#### [What is required]
Set down a faithful copy of every record, and skip the pictures in it.
* * *
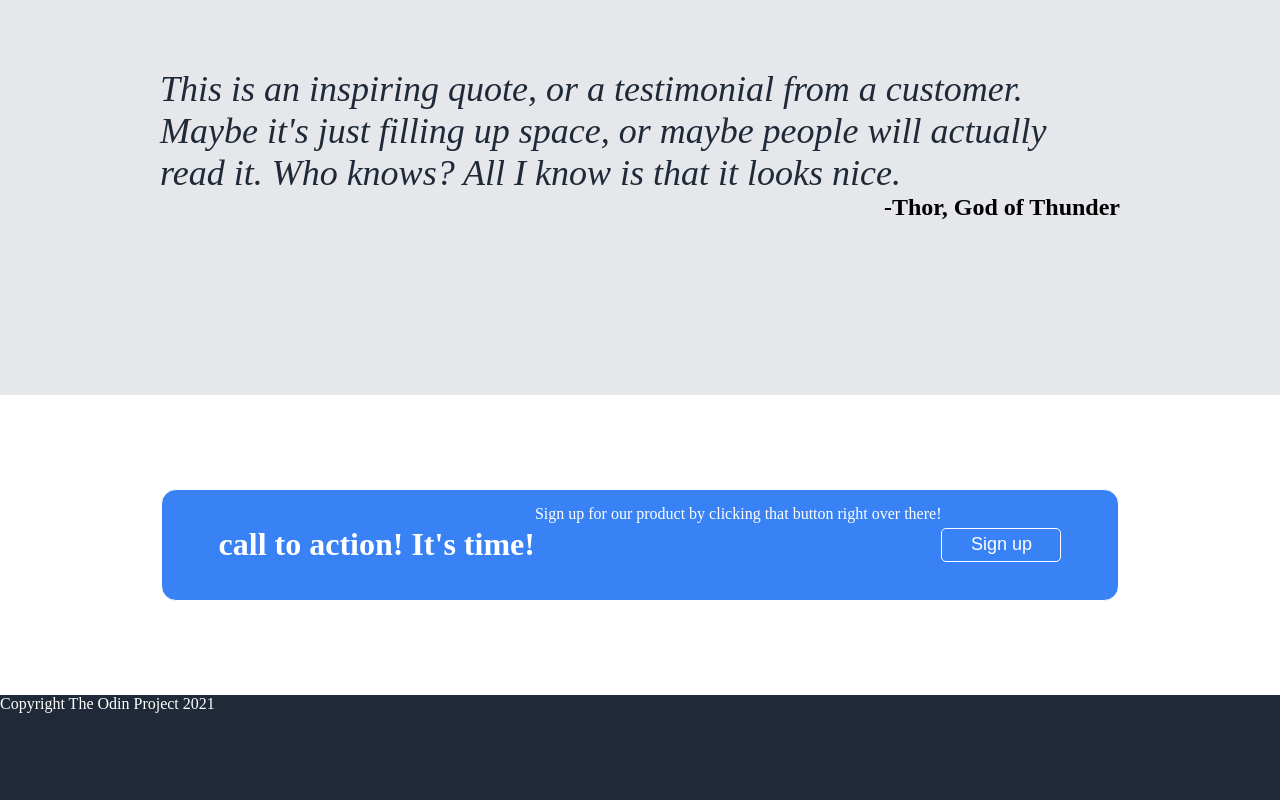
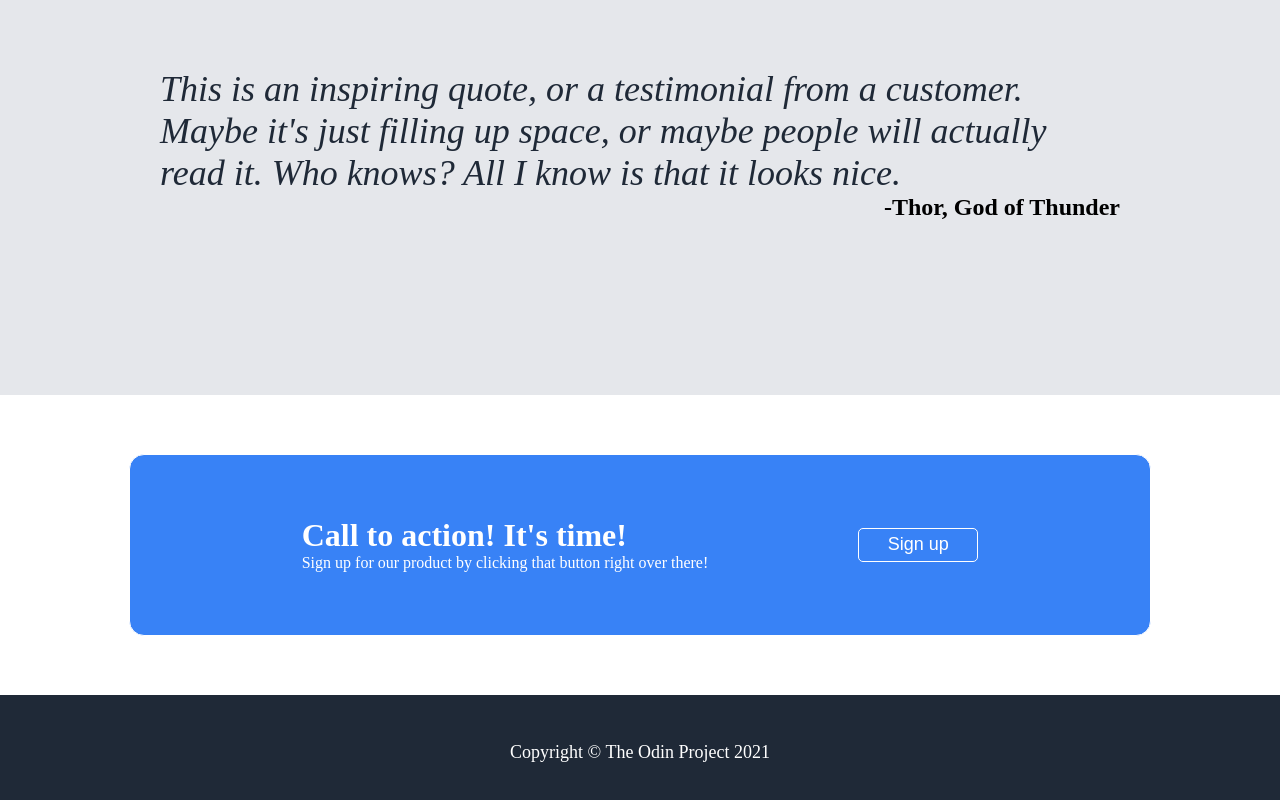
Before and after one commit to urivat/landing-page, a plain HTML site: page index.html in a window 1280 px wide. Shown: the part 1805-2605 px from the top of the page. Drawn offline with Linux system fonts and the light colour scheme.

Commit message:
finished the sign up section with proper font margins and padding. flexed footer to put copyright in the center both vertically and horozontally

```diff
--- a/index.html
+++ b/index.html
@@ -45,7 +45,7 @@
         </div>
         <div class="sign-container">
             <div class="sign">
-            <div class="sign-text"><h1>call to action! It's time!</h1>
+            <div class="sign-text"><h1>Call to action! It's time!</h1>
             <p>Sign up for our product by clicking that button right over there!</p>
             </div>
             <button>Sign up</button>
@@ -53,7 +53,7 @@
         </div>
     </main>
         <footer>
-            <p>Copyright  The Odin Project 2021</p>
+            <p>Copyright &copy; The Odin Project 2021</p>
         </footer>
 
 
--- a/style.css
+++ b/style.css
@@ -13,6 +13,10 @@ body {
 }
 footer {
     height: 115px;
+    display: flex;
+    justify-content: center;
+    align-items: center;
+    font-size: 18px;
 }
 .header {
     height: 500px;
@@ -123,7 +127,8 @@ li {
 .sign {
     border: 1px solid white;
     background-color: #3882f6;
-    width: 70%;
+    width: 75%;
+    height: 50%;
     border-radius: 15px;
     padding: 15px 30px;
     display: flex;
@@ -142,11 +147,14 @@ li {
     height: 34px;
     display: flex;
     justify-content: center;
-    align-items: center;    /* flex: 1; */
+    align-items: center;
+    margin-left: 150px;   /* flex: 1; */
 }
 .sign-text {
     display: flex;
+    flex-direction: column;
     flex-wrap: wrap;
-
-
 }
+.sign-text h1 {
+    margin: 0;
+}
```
* * *
#### [Answer area]
Before and after one commit to urivat/landing-page, a plain HTML site: page index.html in a window 1280 px wide. Shown: the part 1805-2605 px from the top of the page. Drawn offline with Linux system fonts and the light colour scheme.

Commit message:
finished the sign up section with proper font margins and padding. flexed footer to put copyright in the center both vertically and horozontally

```diff
--- a/index.html
+++ b/index.html
@@ -45,7 +45,7 @@
         </div>
         <div class="sign-container">
             <div class="sign">
-            <div class="sign-text"><h1>call to action! It's time!</h1>
+            <div class="sign-text"><h1>Call to action! It's time!</h1>
             <p>Sign up for our product by clicking that button right over there!</p>
             </div>
             <button>Sign up</button>
@@ -53,7 +53,7 @@
         </div>
     </main>
         <footer>
-            <p>Copyright  The Odin Project 2021</p>
+            <p>Copyright &copy; The Odin Project 2021</p>
         </footer>
 
 
--- a/style.css
+++ b/style.css
@@ -13,6 +13,10 @@ body {
 }
 footer {
     height: 115px;
+    display: flex;
+    justify-content: center;
+    align-items: center;
+    font-size: 18px;
 }
 .header {
     height: 500px;
@@ -123,7 +127,8 @@ li {
 .sign {
     border: 1px solid white;
     background-color: #3882f6;
-    width: 70%;
+    width: 75%;
+    height: 50%;
     border-radius: 15px;
     padding: 15px 30px;
     display: flex;
@@ -142,11 +147,14 @@ li {
     height: 34px;
     display: flex;
     justify-content: center;
-    align-items: center;    /* flex: 1; */
+    align-items: center;
+    margin-left: 150px;   /* flex: 1; */
 }
 .sign-text {
     display: flex;
+    flex-direction: column;
     flex-wrap: wrap;
-
-
 }
+.sign-text h1 {
+    margin: 0;
+}
```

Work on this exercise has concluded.